“Now a certain man was there who had an infirmity thirty-eight years. When Jesus saw him lying there and knew that he already had been in that condition a long time, He said to him, ‘Do you want to be made well?’ The sick man answered Him, ‘Sir, I have no man to put me into the pool when the water is stirred up; but while I am coming, another steps down before me.’ Jesus said to him, ‘Rise, take up your bed and walk’” (John 5: 5-8, NKJV).
Life moves me past the literal, historical and allegorical meaning of this story. My years allot me but snippets of first-century culture and meaning. Some things I can accept without much effort. After all, I am a bottom line, let’s get it done, move to the point type of person. Let me suggest Jesus spoke in the story like a man who knows the outcome of what he is saying.

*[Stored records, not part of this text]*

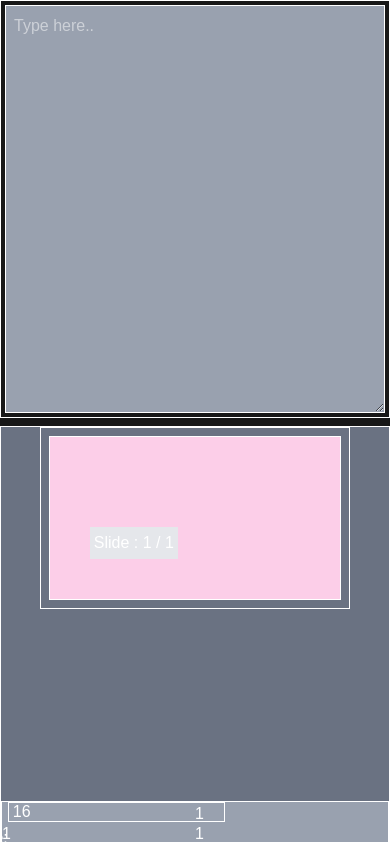
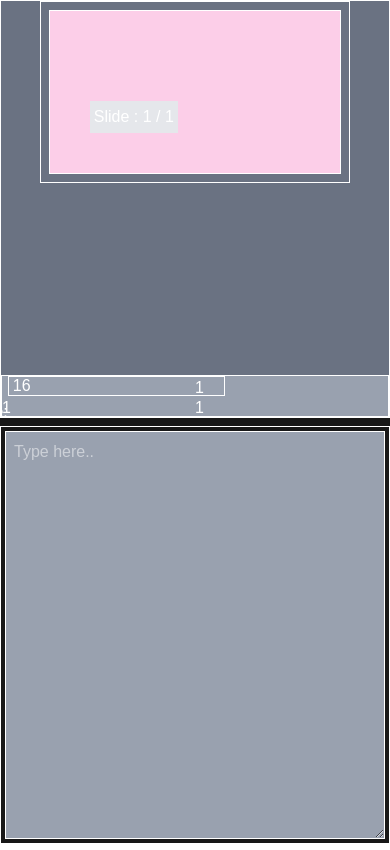
Before and after one commit to akael888/propre-sim, a Next.js app: page /editor in a window 390 px wide. Built offline with nearby package versions, Linux system fonts and the light colour scheme.

Commit message:
feat : Added Ordering When in Small Screen

```diff
--- a/src/app/ui/editor/sections/text-area-section.tsx
+++ b/src/app/ui/editor/sections/text-area-section.tsx
@@ -11,7 +11,7 @@ const TextAreaSection: React.FC<TextAreaSectionProps> = ({
 }) => {
   return (
     <>
-      <div className="w-full h-full flex justify-center items-center border-1 p-1 overflow-y-auto">
+      <div className="w-full h-full flex justify-center items-center border-1 p-1 overflow-y-auto md:order-none order-2">
         <TextArea
           textData={textData}
           handleTextDataChanges={handleTextDataChanges}
```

The story conveys the obvious. There also exists practical advice. “Rise,” Jesus said. And rise we must if we are to move past life’s eddies. But rise also means to grow up, to leave behind childish excuses no longer valid for the spiritual journey ahead. Rise implies going somewhere, maybe the outcome Jesus had in mind.
“Take up your bed (1st-century version of make up your bed),” Jesus said. During a christening ceremony in our church, the liturgy includes the words “we will so order our lives after the example of Christ.” More than a recitation, a promise is being made to the child. But it means what it says. We are to order our lives after Christ. It ain’t easy to make up your bed every day. Life ordering takes commitment.
Ephesians 2:10 says, “For we are His workmanship, created in Christ Jesus for good works, which God prepared beforehand that we should walk in them.”
The hardest thing to do is turn the clock forward and look backward. In between, we walk. And in walking and running through experiences during the in-between, a bad decision yesterday never prevents a good one today. Redemption evades the sedentary man while a walking man stumbles into its grace.
The man in our story is every man. Unrecorded is his name, occupation and infirmity. If not for his encounter with Jesus, he is lost to history. But Jesus addressed him with a purpose, the same purpose for every man – rise, get up and walk.
And so, I rise.
“Those who have ears to hear, let them hear” (Matthew 11:15, NKJV).